When Khizr offered to lend Trump his copy of the Constitution, he pulled from his pocket a worn small version that he has carried for years, in what the Washington Post called the most memorable image from the DNC. Khan said afterwards that the gesture was unplanned, and that he ad-libbed the sentence about lending Trump his copy upon realising he had it in his pocket. Following the speech, sales of pocket Constitutions spiked, with one 2005 edition rising to the second position on Amazon.com’s best sellers list.
New York magazine’s Andrew Sullivan declared the speech “the fulcrum of this election,” and one minute after it had ended, a spike in searches for “register to vote” was seen on Google.
Aftermath of speech
Asked about the content of the speech in an interview with ABC News, Trump suggested that Hillary Clinton’s campaign staff had written the speech (according to the Khans, it was they who wrote it), and disputed the charge that he has not made sacrifices, saying,
“I think I’ve made a lot of sacrifices...I’ve created thousands and thousands of jobs, tens of thousands of jobs, built great structures. I’ve had tremendous success. I think I’ve done a lot.” Trump also remarked on Ghazala’s presence on stage: “If you look at his wife, she was standing there. She had nothing to say. [Maybe] she wasn’t allowed to have anything to say. You tell me.”
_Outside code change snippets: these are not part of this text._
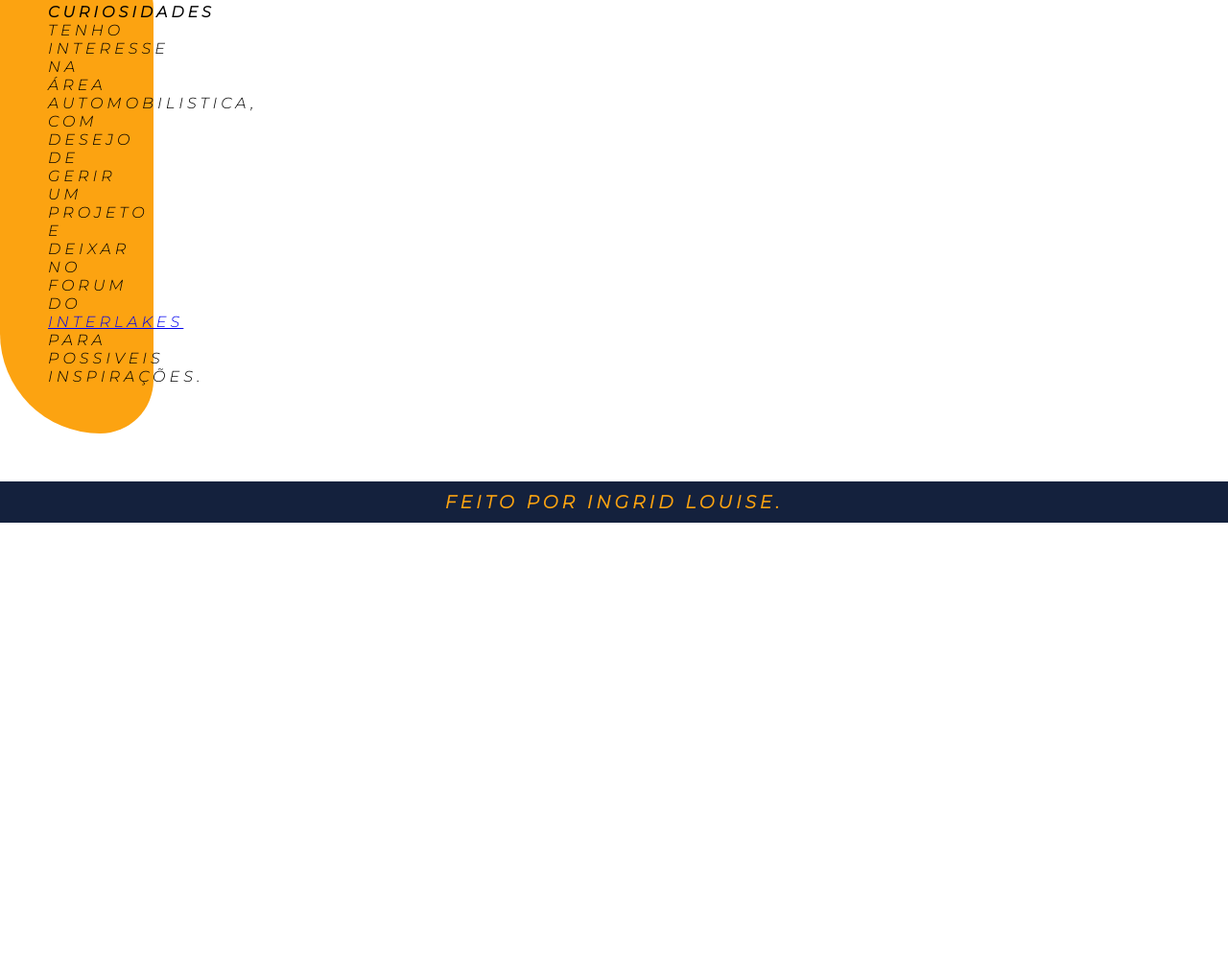
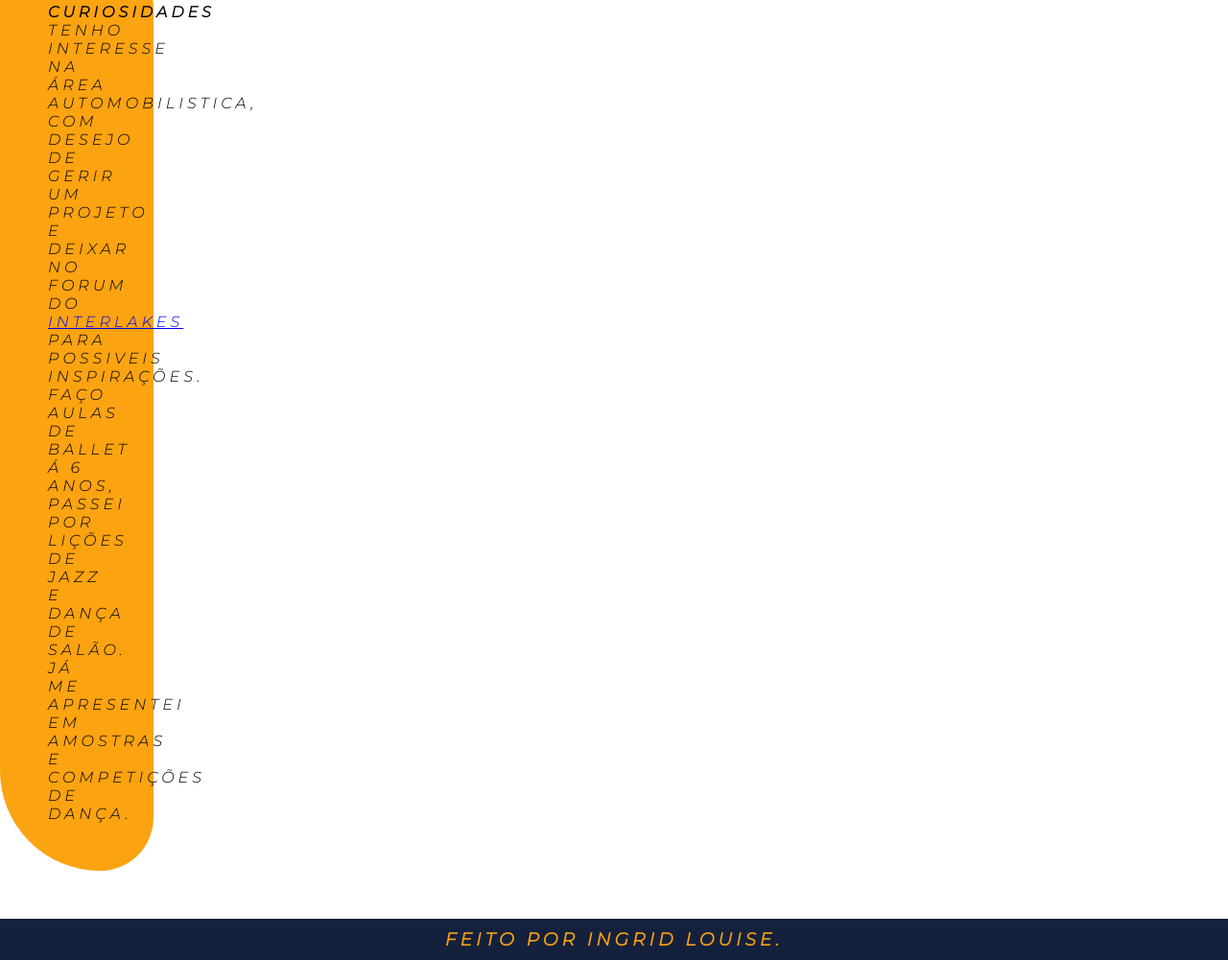
Before and after one commit to ingridl-alves/ingridl-alves.github.io, a plain HTML site: page index.html in a window 1280 px wide. Shown: the part 2005-3006 px from the top of the page at 96% size. Before the commit the page ends 2550 px from the top, so only its background shows below. Drawn offline with Linux system fonts and the light colour scheme.

Commit message:
atualizaçao curiosidade

```diff
--- a/index.html
+++ b/index.html
@@ -76,6 +76,9 @@
             <h4 id="funfact">Curiosidades</h4>
             <p>Tenho interesse na área automobilistica, com desejo de gerir um projeto e deixar no forum do <a
                     href="https://flatout.com.br/?cache" target="_blanck">Interlakes</a> para possiveis inspirações.</p>
+                    <p>Faço aulas de ballet á 6 anos, passei por lições de jazz e dança de salão. Já me apresentei em amostras
+                        e competições de dança.
+                    </p>
         </article>
     </section>
     <footer>
```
Trump’s comments sparked widespread outrage and condemnation from both Democrats and Republicans, and were widely reported in the press. Prominently, Republican Senator John McCain issued a statement in which he expressed his disagreement with Trump’s statement, saying, “While our party has bestowed upon him the nomination, it is not accompanied by unfettered license to defame those who are the best among us.”
The organisation Veterans of Foreign Wars followed with a statement saying, “Election year or not, the VFW will not tolerate anyone berating a Gold Star family member for exercising his or her right of speech or expression.”
Paul Rieckhoff of the Iraq and Afghanistan Veterans of America said that Trump’s comparison of his own sacrifice to families who lost family members in war was “insulting, foolish and ignorant.”
The Jewish War Veterans of the US said that Trump was worthy of “contempt” and said that his remarks on Ghazala Khan were “vile beyond words.” An open letter by over 20 Gold Star families called upon Trump to apologise to the Khans.
Amita Kelly is a digital editor and producer on NPR’s Washington Desk. She executes election, politics, and policy coverage for NPR.org